■ Before-and-after page screenshots ■
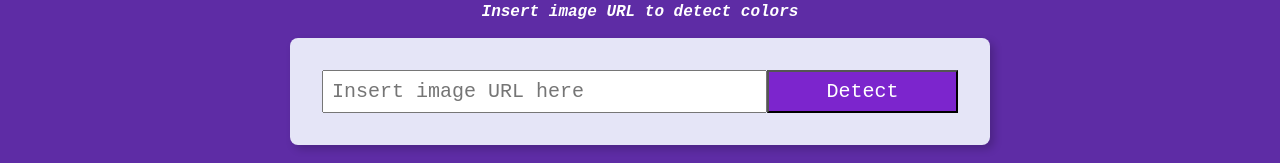
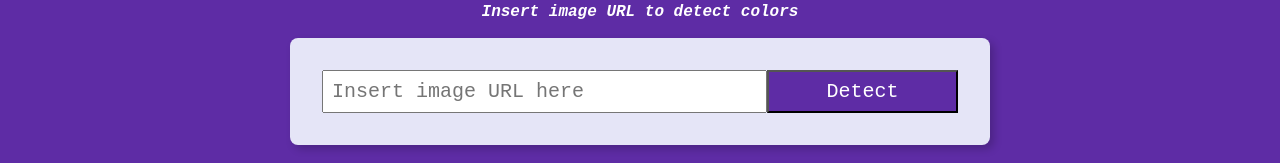
Before and after one commit to laurabaluchova/facerecognitionapp, a React (Create React App) app: page /facerecognition in a window 1280 px wide. Shown: the part 272-435 px from the top of the page. Built offline with nearby package versions, Linux system fonts and the light colour scheme.

Commit message:
url remembered

```diff
--- a/src/App.js
+++ b/src/App.js
@@ -18,7 +18,11 @@ function App() {
     entries: 0,
     joined: ''
   } );
-  const [input, setInput] = useState('');
+  const [input, setInput] = useState(() => {
+    const saved = localStorage.getItem("input");
+    const initialValue = JSON.parse(saved);
+    return initialValue || "";
+  });
   const [imageUrl, setImageUrl] = useState('');
   const[box, setBox] = useState([]);
   const [isSignedIn, setIsSignIn] = useState(false);
@@ -44,6 +48,10 @@ function App() {
    if (location.pathname != "/facerecognition" && location.pathname != "/register")
      setBackgroundColor('#FFB700')
    }, [location.pathname]);
+
+   useEffect(() => {
+    localStorage.setItem("input", JSON.stringify(input));
+  }, [input]);
 
     const loadUser = (data) => {
       setUser({
@@ -181,16 +189,15 @@ function App() {
 
     return (
       <div className="App" >
-        {/* <ParticlesBg type="cobweb" bg={true} color="#7c25cd" /> */}
-        <Navigation isSignedIn={isSignedIn} onRouteChange={onRouteChange} changeModule={changeModule} setBackgroundColor={setBackgroundColor}/>
+        <Navigation isSignedIn={isSignedIn} onRouteChange={onRouteChange} changeModule={changeModule} setBackgroundColor={setBackgroundColor} setInput={setInput}/>
         <Routes>
               <Route path="/" element={<SignIn loadUser={loadUser} onRouteChange={onRouteChange} serverUrl={serverUrl}/>} />
               <Route path="/signin" element={<SignIn loadUser={loadUser} onRouteChange={onRouteChange} serverUrl={serverUrl}/>} />
               <Route path="/register" element={<Register loadUser={loadUser} onRouteChange={onRouteChange} serverUrl={serverUrl}/>} />
               <Route path="/colorrecognition" element={<ColorRecognition imageUrl={imageUrl} module={module} imageColors={imageColors}
-                user={user} onInputChange={onInputChange} onSubmit={onSubmit}/>} />
+                user={user} onInputChange={onInputChange} onSubmit={onSubmit} input={input}/>} />
               <Route path="/facerecognition" element={<FaceRecognition box={box} imageUrl={imageUrl} module={module} imageColors={imageColors}
-                user={user} onInputChange={onInputChange} onSubmit={onSubmit} />}/>
+                user={user} onInputChange={onInputChange} onSubmit={onSubmit} input={input}/>}/>
           </Routes>
 
         {/* <Navigation isSignedIn={isSignedIn} onRouteChange={onRouteChange} changeModule={changeModule}/>
--- a/src/Components/ColorRecognition/ColorRecognition.jsx
+++ b/src/Components/ColorRecognition/ColorRecognition.jsx
@@ -5,12 +5,12 @@ import ImageLinkForm from '../ImageLInkForm/ImageLinkForm';
 import './ColorRecognition.css';
 import ParticlesBg from 'particles-bg';
 
-const  ColorRecognition = ({imageUrl, module, imageColors, user, onInputChange, onSubmit}) => {
+const  ColorRecognition = ({imageUrl, module, imageColors, user, onInputChange, onSubmit, input}) => {
   return (
     <div>
     <ParticlesBg type="cobweb" bg={true} color="#5E2CA5" />
     <Rank name={user.name} entries={user.entries}/>
-    <ImageLinkForm onInputChange={onInputChange} onSubmit={onSubmit} module={module} />
+    <ImageLinkForm onInputChange={onInputChange} onSubmit={onSubmit} module={module} input={input}/>
     <div className='center ma '>
     <div className='absolute mt4'>
 
--- a/src/Components/FaceRecognition/FaceRecognition.jsx
+++ b/src/Components/FaceRecognition/FaceRecognition.jsx
@@ -5,12 +5,12 @@ import Rank from '../Rank/Rank';
 import ImageLinkForm from '../ImageLInkForm/ImageLinkForm';
 import ParticlesBg from 'particles-bg';
 
-const  FaceRecognition = ({imageUrl, box, module, imageColors, user, onInputChange, onSubmit}) => {
+const  FaceRecognition = ({imageUrl, box, module, imageColors, user, onInputChange, onSubmit, input}) => {
   return (
     <div>
     <ParticlesBg type="cobweb" bg={true} color="#FFB700" />
     <Rank name={user.name} entries={user.entries}/>
-    <ImageLinkForm onInputChange={onInputChange} onSubmit={onSubmit} module={module} />
+    <ImageLinkForm onInputChange={onInputChange} onSubmit={onSubmit} module={module} input={input}/>
     <div className='center ma '>
     <div className='absolute mt4'>
 
--- a/src/Components/ImageLInkForm/ImageLinkForm.jsx
+++ b/src/Components/ImageLInkForm/ImageLinkForm.jsx
@@ -1,7 +1,7 @@
 import React from 'react';
 import './ImageLinkForm.css';
 
-const  ImageLinkForm = ({onInputChange, onSubmit, module}) => {
+const  ImageLinkForm = ({onInputChange, onSubmit, module, input}) => {
   return (
     <div>
         <p className='f4'>
@@ -12,11 +12,9 @@ const  ImageLinkForm = ({onInputChange, onSubmit, module}) => {
         </p>
         <div className='center '>
             <div className='form center pa4 br3 shadow-5'>
-                <input className='f4 pa2 w-70 center' type='text' placeholder="Insert image URL here" onChange={onInputChange}  />
-                <button className='button w-30 grow f4 link ph3 pv2 dib white'
+                <input className='f4 pa2 w-70 center' type='text' placeholder="Insert image URL here" value={input} onChange={onInputChange}  />
+                <button className='button w-30 grow f4 link ph3 pv2 dib white bg-purple'
                 onClick={onSubmit}
-                style={{
-                  backgroundColor: "#7C25CD"}}
                 >Detect</button>
              </div>
         </div>
--- a/src/Components/Navigation/Navigation.jsx
+++ b/src/Components/Navigation/Navigation.jsx
@@ -2,7 +2,7 @@ import React, { useEffect } from 'react'
 import { NavLink, useLocation } from "react-router-dom"
 import "./navigation.css"
 
-export default function  Navigation ( {onRouteChange, setBackgroundColor, changeModule}) {
+export default function  Navigation ( {onRouteChange, setBackgroundColor, changeModule, setInput}) {
     const location = useLocation();
     const performChangesForFaceDetection = () => {
         changeModule("face-detection");
@@ -10,6 +10,11 @@ export default function  Navigation ( {onRouteChange, setBackgroundColor, change
 
     const performChangesForColorRecognition = () => {
         changeModule("color-recognition");
+    }
+
+    const performChangesOnSignOut = () => {
+        onRouteChange('signout');
+        setInput("");
     }
 
     if (location.pathname === "/colorrecognition" || location.pathname === "/facerecognition") {
@@ -35,7 +40,7 @@ export default function  Navigation ( {onRouteChange, setBackgroundColor, change
                 </ul>
                 <NavLink
                     to="/signin"
-                    onClick={() => onRouteChange('signout')}
+                    onClick={performChangesOnSignOut}
                     className='f3 link dim pa2 pointer yellow'
                 >Sign Out</NavLink>
             </nav>
--- a/src/Components/Register/Register.jsx
+++ b/src/Components/Register/Register.jsx
@@ -75,7 +75,7 @@ function Register({loadUser, onRouteChange, serverUrl}) {
       </fieldset>
       <div className="">
         <input onClick={onSubmitRegister}
-        className="b ph3 pv2 input-reset ba b--white bg-transparent grow pointer f6 dib white" type="submit" value="Register" />
+        className="b ph3 pv2 input-reset ba b--white bg-transparent grow pointer f6 dib white bw2 hover-bg-gold" type="submit" value="Register" />
       </div>
     </div>
   </main>
--- a/src/Components/SignIn/SignIn.jsx
+++ b/src/Components/SignIn/SignIn.jsx
@@ -60,7 +60,7 @@ const onSubmitSignIn = (event) => {
     </fieldset>
     <div className="">
       <input onClick={onSubmitSignIn}
-      className="b ph3 pv2 input-reset ba b--white bg-transparent grow pointer f6 dib white" type="submit" value="Sign in" />
+      className="b ph3 pv2 input-reset ba b--white bw2 bg-transparent grow pointer f6 dib white hover-bg-purple" type="submit" value="Sign in" />
     </div>
     <div className="lh-copy mt3">
       <Link to="/register" onClick={() => onRouteChange('register')} className="f6 link dim white db underline pointer">Register</Link>
```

■ What is expected ■
Please report every line of the records above that contains the word "useState".

■ Reply ■
-  const [input, setInput] = useState('');
+  const [input, setInput] = useState(() => {
   const [imageUrl, setImageUrl] = useState('');
   const[box, setBox] = useState([]);
   const [isSignedIn, setIsSignIn] = useState(false);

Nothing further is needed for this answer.